- _PROBLEM REQUIREMENTS_
Gather all lines with "html" from the records.

>>>

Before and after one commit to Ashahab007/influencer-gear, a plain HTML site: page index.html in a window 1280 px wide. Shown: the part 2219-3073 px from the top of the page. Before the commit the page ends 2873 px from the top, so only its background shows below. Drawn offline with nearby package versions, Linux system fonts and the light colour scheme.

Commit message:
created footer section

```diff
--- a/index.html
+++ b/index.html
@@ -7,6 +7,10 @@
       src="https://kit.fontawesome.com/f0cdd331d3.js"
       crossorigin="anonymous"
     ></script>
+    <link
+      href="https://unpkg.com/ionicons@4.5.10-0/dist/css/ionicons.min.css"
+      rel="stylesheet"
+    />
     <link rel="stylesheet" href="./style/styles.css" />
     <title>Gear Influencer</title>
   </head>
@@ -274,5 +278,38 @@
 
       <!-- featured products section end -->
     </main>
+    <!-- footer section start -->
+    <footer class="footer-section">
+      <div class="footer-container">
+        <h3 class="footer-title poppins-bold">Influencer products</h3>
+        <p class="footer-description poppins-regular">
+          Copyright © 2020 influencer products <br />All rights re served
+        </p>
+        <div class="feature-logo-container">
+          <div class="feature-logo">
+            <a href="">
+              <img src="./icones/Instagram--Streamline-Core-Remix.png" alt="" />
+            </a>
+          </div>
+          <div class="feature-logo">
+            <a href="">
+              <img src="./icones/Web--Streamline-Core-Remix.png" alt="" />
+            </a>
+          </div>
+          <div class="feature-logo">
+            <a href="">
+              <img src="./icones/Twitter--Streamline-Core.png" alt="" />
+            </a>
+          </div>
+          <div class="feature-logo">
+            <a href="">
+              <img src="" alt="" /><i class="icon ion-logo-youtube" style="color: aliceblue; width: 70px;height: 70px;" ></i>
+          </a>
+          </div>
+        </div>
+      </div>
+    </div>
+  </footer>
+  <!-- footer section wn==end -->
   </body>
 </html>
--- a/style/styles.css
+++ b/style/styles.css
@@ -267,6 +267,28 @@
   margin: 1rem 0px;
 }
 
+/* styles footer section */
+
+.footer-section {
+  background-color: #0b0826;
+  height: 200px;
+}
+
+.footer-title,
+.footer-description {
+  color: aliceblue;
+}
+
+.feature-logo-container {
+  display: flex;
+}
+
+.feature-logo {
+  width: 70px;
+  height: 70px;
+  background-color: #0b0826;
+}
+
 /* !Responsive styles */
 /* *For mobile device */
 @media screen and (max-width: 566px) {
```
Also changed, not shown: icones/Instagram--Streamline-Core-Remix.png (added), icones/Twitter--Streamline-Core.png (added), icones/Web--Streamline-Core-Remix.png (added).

<<<
>>>

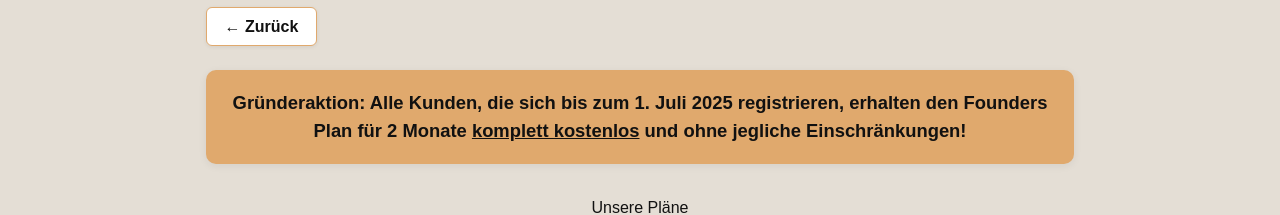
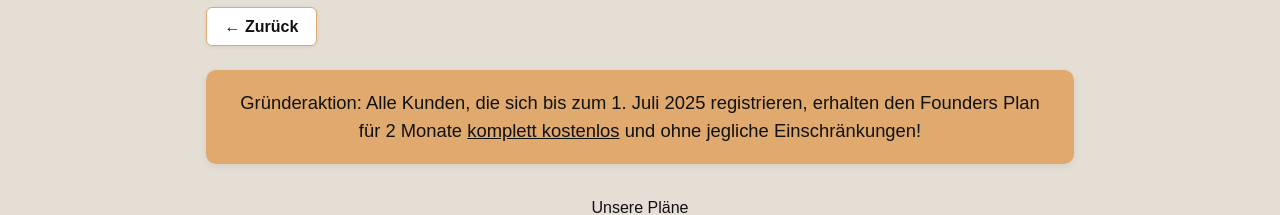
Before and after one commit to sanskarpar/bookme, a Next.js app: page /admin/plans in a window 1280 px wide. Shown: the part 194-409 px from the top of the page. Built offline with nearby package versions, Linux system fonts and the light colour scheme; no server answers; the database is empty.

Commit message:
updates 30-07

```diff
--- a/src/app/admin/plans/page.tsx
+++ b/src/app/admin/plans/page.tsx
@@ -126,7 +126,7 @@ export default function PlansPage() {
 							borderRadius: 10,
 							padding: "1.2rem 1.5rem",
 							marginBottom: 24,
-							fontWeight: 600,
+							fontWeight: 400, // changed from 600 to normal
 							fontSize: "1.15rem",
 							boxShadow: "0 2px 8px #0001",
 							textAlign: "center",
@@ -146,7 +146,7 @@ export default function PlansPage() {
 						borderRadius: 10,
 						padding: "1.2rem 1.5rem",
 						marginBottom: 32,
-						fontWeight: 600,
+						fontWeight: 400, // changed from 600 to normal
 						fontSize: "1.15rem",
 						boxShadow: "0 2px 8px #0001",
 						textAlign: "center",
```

<<<

- _OUTPUT OF THE EXERCISE_
Before and after one commit to Ashahab007/influencer-gear, a plain HTML site: page index.html in a window 1280 px wide. Shown: the part 2219-3073 px from the top of the page. Before the commit the page ends 2873 px from the top, so only its background shows below. Drawn offline with nearby package versions, Linux system fonts and the light colour scheme.
--- a/index.html
+++ b/index.html
 </html>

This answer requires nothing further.